*TASK REQUIREMENTS*:
Pictures should be omitted from your copy. Everything else in the entries below must be restated word for word.

*EXCERPTED RECORDS*:

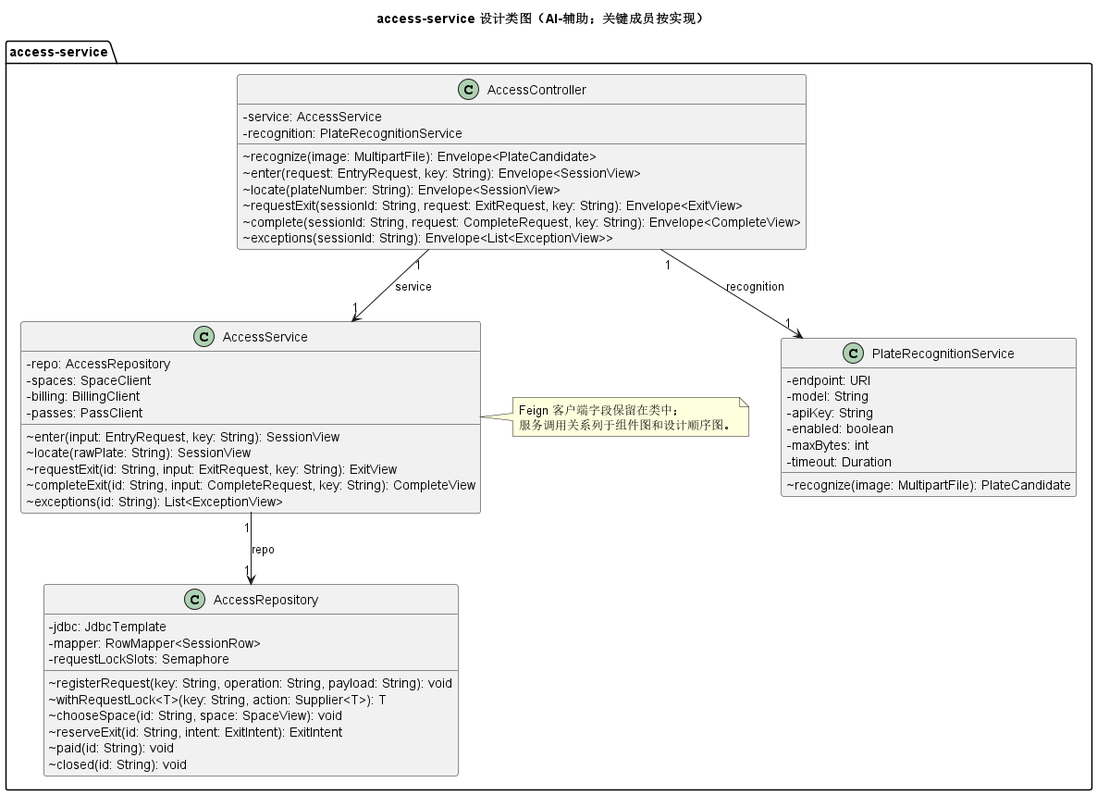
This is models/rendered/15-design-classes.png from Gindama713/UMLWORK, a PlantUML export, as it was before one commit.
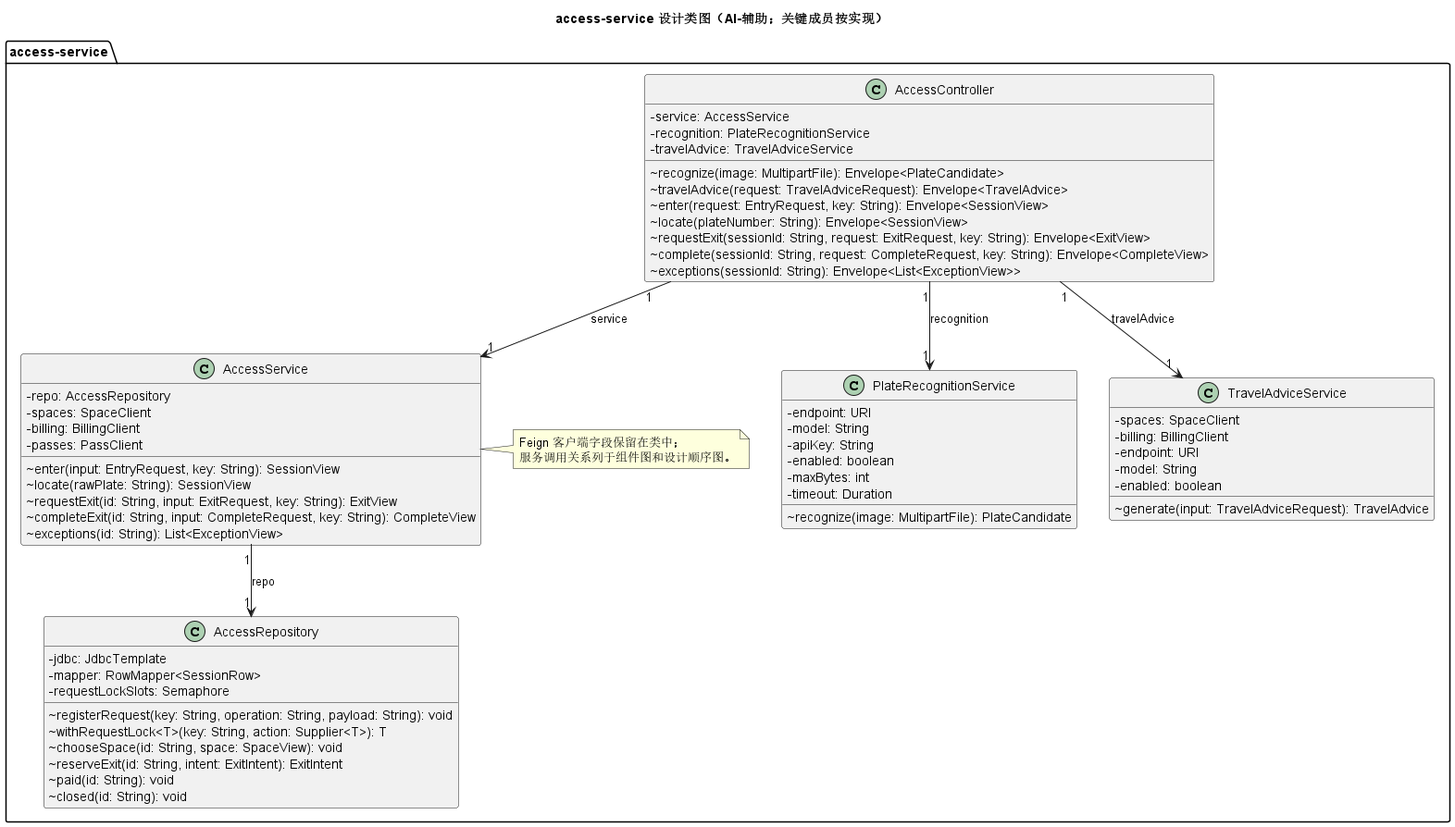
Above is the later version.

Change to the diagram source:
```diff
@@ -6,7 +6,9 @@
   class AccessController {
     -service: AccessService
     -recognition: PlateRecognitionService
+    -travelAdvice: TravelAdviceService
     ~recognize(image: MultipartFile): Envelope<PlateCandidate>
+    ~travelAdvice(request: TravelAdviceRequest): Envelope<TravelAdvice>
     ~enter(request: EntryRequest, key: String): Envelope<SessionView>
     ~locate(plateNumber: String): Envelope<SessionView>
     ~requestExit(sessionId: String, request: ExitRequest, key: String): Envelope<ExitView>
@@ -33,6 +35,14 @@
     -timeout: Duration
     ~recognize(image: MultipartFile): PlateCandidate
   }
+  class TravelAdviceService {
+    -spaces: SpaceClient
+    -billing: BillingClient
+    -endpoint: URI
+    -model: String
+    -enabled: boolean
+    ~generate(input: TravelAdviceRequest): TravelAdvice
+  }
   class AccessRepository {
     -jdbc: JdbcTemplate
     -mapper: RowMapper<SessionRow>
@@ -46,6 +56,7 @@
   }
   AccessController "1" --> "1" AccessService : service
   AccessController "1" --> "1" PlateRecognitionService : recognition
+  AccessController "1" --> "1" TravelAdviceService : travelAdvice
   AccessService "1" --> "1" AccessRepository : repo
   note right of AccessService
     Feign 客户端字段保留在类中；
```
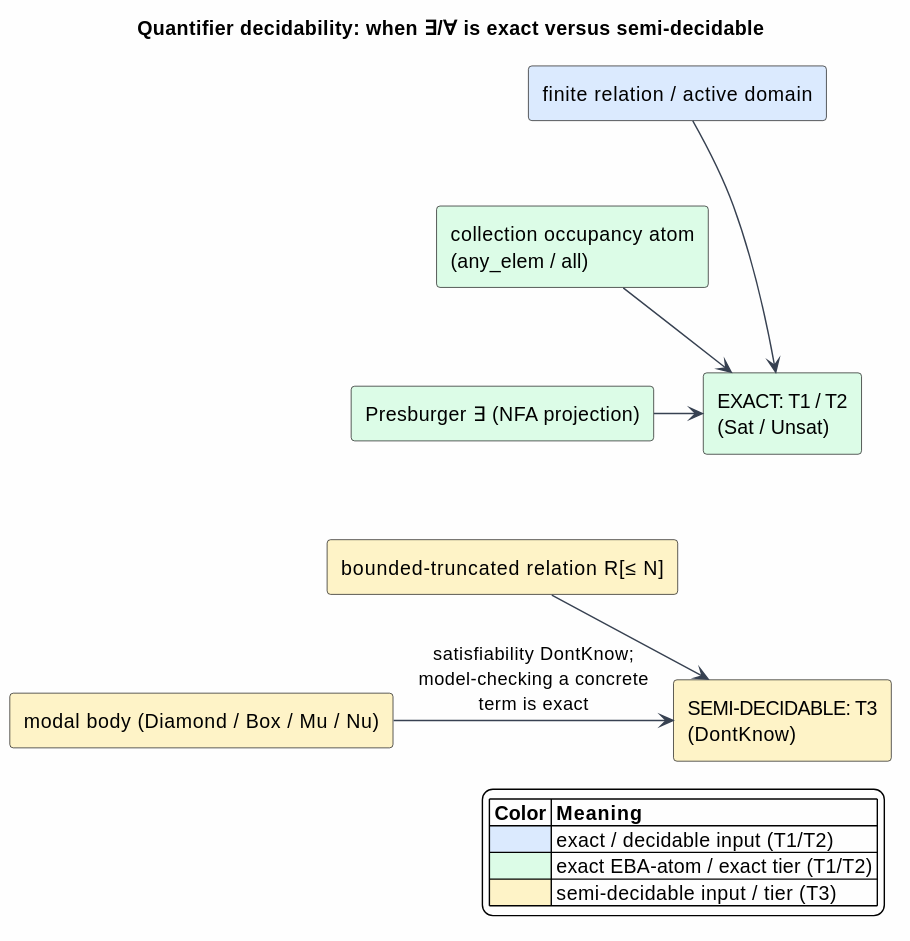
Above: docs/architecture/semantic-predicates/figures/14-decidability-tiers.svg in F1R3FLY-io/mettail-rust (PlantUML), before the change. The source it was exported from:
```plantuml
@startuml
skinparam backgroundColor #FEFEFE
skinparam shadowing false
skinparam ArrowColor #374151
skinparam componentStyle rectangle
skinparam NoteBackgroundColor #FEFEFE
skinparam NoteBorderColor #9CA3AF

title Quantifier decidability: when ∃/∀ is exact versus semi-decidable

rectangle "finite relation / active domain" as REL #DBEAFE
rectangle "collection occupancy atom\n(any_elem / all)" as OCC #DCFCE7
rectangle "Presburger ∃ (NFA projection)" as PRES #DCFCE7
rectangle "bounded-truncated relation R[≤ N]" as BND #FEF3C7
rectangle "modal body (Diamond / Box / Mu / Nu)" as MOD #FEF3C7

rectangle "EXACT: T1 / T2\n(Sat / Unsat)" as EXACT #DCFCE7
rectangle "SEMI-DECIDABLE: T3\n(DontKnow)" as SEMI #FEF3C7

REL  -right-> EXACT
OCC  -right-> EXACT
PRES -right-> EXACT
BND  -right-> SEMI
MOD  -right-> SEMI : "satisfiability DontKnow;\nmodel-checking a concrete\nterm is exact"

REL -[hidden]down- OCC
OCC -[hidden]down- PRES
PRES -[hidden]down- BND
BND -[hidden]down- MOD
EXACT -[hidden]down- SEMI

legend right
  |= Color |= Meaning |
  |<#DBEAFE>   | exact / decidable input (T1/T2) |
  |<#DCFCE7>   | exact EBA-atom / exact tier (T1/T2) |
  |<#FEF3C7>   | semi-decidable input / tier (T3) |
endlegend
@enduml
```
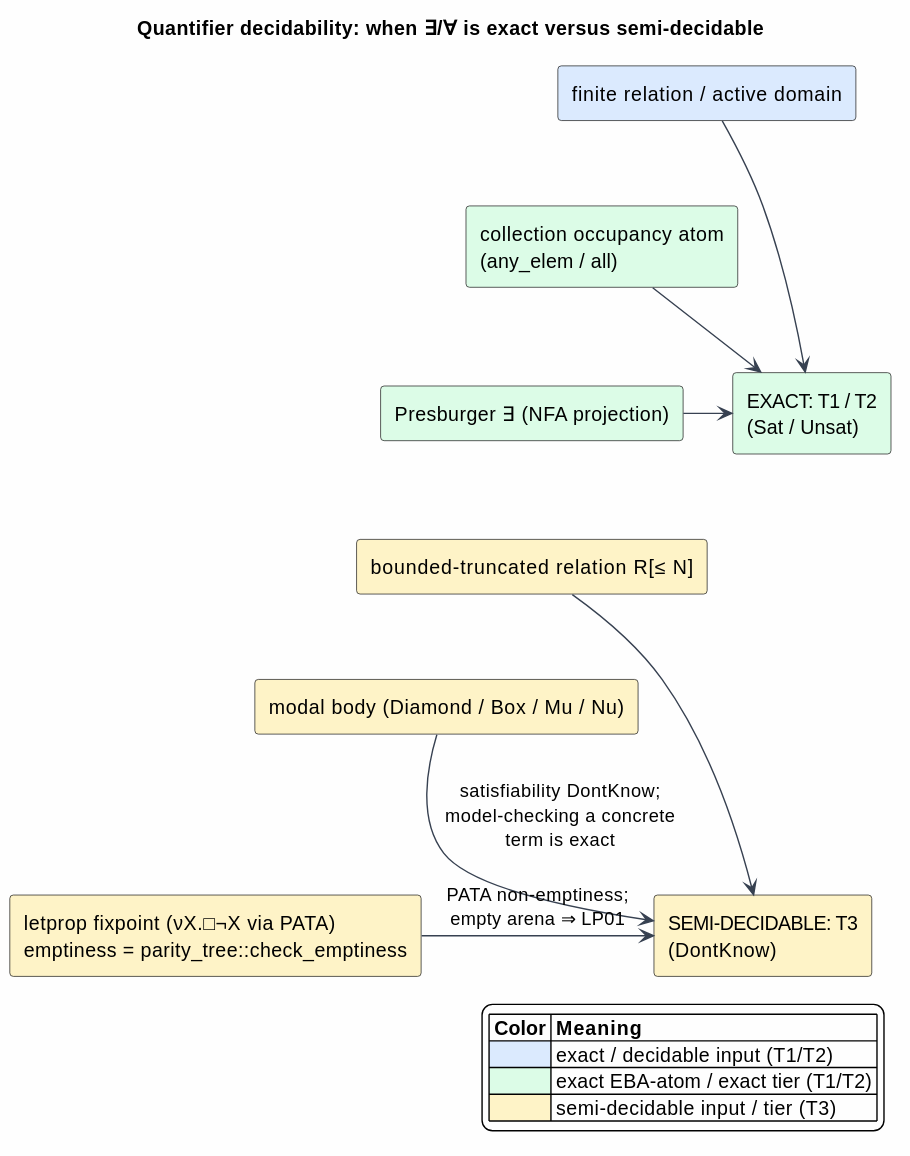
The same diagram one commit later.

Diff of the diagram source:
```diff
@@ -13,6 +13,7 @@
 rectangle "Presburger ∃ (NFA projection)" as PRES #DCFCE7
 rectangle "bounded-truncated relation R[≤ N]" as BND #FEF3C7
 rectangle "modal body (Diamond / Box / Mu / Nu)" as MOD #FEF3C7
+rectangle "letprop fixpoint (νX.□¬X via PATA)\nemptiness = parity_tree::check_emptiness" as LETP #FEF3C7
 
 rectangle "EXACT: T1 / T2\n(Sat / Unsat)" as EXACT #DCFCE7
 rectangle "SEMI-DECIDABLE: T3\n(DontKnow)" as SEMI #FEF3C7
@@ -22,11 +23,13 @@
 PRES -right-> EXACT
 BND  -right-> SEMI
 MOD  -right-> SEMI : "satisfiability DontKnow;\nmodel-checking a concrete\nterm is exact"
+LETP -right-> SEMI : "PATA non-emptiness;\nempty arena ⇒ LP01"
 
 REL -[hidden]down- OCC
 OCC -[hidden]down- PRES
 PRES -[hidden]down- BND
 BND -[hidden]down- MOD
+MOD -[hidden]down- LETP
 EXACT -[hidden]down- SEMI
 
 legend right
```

*RESPONSE*:
This is models/rendered/15-design-classes.png from Gindama713/UMLWORK, a PlantUML export, as it was before one commit.
Above is the later version.

Change to the diagram source:
```diff
@@ -6,7 +6,9 @@
   class AccessController {
     -service: AccessService
     -recognition: PlateRecognitionService
+    -travelAdvice: TravelAdviceService
     ~recognize(image: MultipartFile): Envelope<PlateCandidate>
+    ~travelAdvice(request: TravelAdviceRequest): Envelope<TravelAdvice>
     ~enter(request: EntryRequest, key: String): Envelope<SessionView>
     ~locate(plateNumber: String): Envelope<SessionView>
     ~requestExit(sessionId: String, request: ExitRequest, key: String): Envelope<ExitView>
@@ -33,6 +35,14 @@
     -timeout: Duration
     ~recognize(image: MultipartFile): PlateCandidate
   }
+  class TravelAdviceService {
+    -spaces: SpaceClient
+    -billing: BillingClient
+    -endpoint: URI
+    -model: String
+    -enabled: boolean
+    ~generate(input: TravelAdviceRequest): TravelAdvice
+  }
   class AccessRepository {
     -jdbc: JdbcTemplate
     -mapper: RowMapper<SessionRow>
@@ -46,6 +56,7 @@
   }
   AccessController "1" --> "1" AccessService : service
   AccessController "1" --> "1" PlateRecognitionService : recognition
+  AccessController "1" --> "1" TravelAdviceService : travelAdvice
   AccessService "1" --> "1" AccessRepository : repo
   note right of AccessService
     Feign 客户端字段保留在类中；
```
Above: docs/architecture/semantic-predicates/figures/14-decidability-tiers.svg in F1R3FLY-io/mettail-rust (PlantUML), before the change. The source it was exported from:
```plantuml
@startuml
skinparam backgroundColor #FEFEFE
skinparam shadowing false
skinparam ArrowColor #374151
skinparam componentStyle rectangle
skinparam NoteBackgroundColor #FEFEFE
skinparam NoteBorderColor #9CA3AF

title Quantifier decidability: when ∃/∀ is exact versus semi-decidable

rectangle "finite relation / active domain" as REL #DBEAFE
rectangle "collection occupancy atom\n(any_elem / all)" as OCC #DCFCE7
rectangle "Presburger ∃ (NFA projection)" as PRES #DCFCE7
rectangle "bounded-truncated relation R[≤ N]" as BND #FEF3C7
rectangle "modal body (Diamond / Box / Mu / Nu)" as MOD #FEF3C7

rectangle "EXACT: T1 / T2\n(Sat / Unsat)" as EXACT #DCFCE7
rectangle "SEMI-DECIDABLE: T3\n(DontKnow)" as SEMI #FEF3C7

REL  -right-> EXACT
OCC  -right-> EXACT
PRES -right-> EXACT
BND  -right-> SEMI
MOD  -right-> SEMI : "satisfiability DontKnow;\nmodel-checking a concrete\nterm is exact"

REL -[hidden]down- OCC
OCC -[hidden]down- PRES
PRES -[hidden]down- BND
BND -[hidden]down- MOD
EXACT -[hidden]down- SEMI

legend right
  |= Color |= Meaning |
  |<#DBEAFE>   | exact / decidable input (T1/T2) |
  |<#DCFCE7>   | exact EBA-atom / exact tier (T1/T2) |
  |<#FEF3C7>   | semi-decidable input / tier (T3) |
endlegend
@enduml
```
The same diagram one commit later.

Diff of the diagram source:
```diff
@@ -13,6 +13,7 @@
 rectangle "Presburger ∃ (NFA projection)" as PRES #DCFCE7
 rectangle "bounded-truncated relation R[≤ N]" as BND #FEF3C7
 rectangle "modal body (Diamond / Box / Mu / Nu)" as MOD #FEF3C7
+rectangle "letprop fixpoint (νX.□¬X via PATA)\nemptiness = parity_tree::check_emptiness" as LETP #FEF3C7
 
 rectangle "EXACT: T1 / T2\n(Sat / Unsat)" as EXACT #DCFCE7
 rectangle "SEMI-DECIDABLE: T3\n(DontKnow)" as SEMI #FEF3C7
@@ -22,11 +23,13 @@
 PRES -right-> EXACT
 BND  -right-> SEMI
 MOD  -right-> SEMI : "satisfiability DontKnow;\nmodel-checking a concrete\nterm is exact"
+LETP -right-> SEMI : "PATA non-emptiness;\nempty arena ⇒ LP01"
 
 REL -[hidden]down- OCC
 OCC -[hidden]down- PRES
 PRES -[hidden]down- BND
 BND -[hidden]down- MOD
+MOD -[hidden]down- LETP
 EXACT -[hidden]down- SEMI
 
 legend right
```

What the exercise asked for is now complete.